Or how about letting someone else do the foraging for you? You’ll find a number of Argyll restaurants featuring locally foraged food on their menus.
The menu at Ninth Wave on the island of Mull is always packed with seasonally foraged produce. This award-winning restaurant is situated in seven acres of croft, where the owners forage for all sorts of exciting ingredients. Over 70 edible herbs, greens, and edible flowers abound in the croft and many of them will make it on to your dinner plate! Meadowsweet and whin blossoms are used to flavour ice creams and panna cotta. Soups and purees are made from nettles, wild sorrel, land cress, dandelion leaves and chickweed are all used, while flowers such as thyme, borage, comfrey and wild pansies are used in salads or as garnish. Chutneys, sorbets, syrups and cordials are made from black elderflower, rosehips, bog myrtle and brambles.
At Botanica at The Barn (see foraging course above), you’ll find foraged mushrooms, flowers and other delights on the menu. At this time of the year, you might be lucky enough to sample Michal’s freshly-made pizza with chanterelle mushrooms from nearby woodlands.
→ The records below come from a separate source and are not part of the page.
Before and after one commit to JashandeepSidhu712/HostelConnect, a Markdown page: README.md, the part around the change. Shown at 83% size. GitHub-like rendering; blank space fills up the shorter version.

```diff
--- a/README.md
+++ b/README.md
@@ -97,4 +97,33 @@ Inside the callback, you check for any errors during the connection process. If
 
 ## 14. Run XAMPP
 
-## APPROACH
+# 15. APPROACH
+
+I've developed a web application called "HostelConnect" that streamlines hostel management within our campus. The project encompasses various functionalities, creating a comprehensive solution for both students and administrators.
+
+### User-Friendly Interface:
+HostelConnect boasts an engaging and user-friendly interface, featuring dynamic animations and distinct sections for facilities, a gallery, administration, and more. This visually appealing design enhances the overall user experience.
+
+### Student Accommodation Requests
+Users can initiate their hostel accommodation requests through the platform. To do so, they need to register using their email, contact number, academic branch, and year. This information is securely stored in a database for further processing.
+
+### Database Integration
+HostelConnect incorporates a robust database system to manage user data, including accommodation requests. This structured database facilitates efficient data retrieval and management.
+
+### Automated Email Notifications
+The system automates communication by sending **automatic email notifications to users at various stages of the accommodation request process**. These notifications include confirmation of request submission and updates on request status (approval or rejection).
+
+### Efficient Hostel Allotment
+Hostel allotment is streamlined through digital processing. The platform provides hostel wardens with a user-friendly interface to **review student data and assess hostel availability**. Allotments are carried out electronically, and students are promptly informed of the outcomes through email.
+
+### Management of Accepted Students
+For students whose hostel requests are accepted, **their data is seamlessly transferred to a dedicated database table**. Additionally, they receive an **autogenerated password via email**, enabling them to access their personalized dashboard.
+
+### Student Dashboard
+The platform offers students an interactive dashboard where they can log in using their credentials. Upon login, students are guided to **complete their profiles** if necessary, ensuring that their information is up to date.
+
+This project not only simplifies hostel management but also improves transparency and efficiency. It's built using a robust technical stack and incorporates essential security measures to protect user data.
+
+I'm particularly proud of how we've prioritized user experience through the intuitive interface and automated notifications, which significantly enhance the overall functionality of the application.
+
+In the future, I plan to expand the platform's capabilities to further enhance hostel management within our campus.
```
And for something really special, head to Inver, a small, characterful restaurant on the shores of Loch Fyne, that’s been scooping all sorts of awards. Head Chef Pam has just been named Chef of The year in the Good Food Guide. Pam uses very the best local wild and farmed ingredients to offer a contemporary take on traditional and forgotten Scottish dishes. Food is foraged, found, grown and sourced locally and made into something simple; beautiful both to look at and to eat.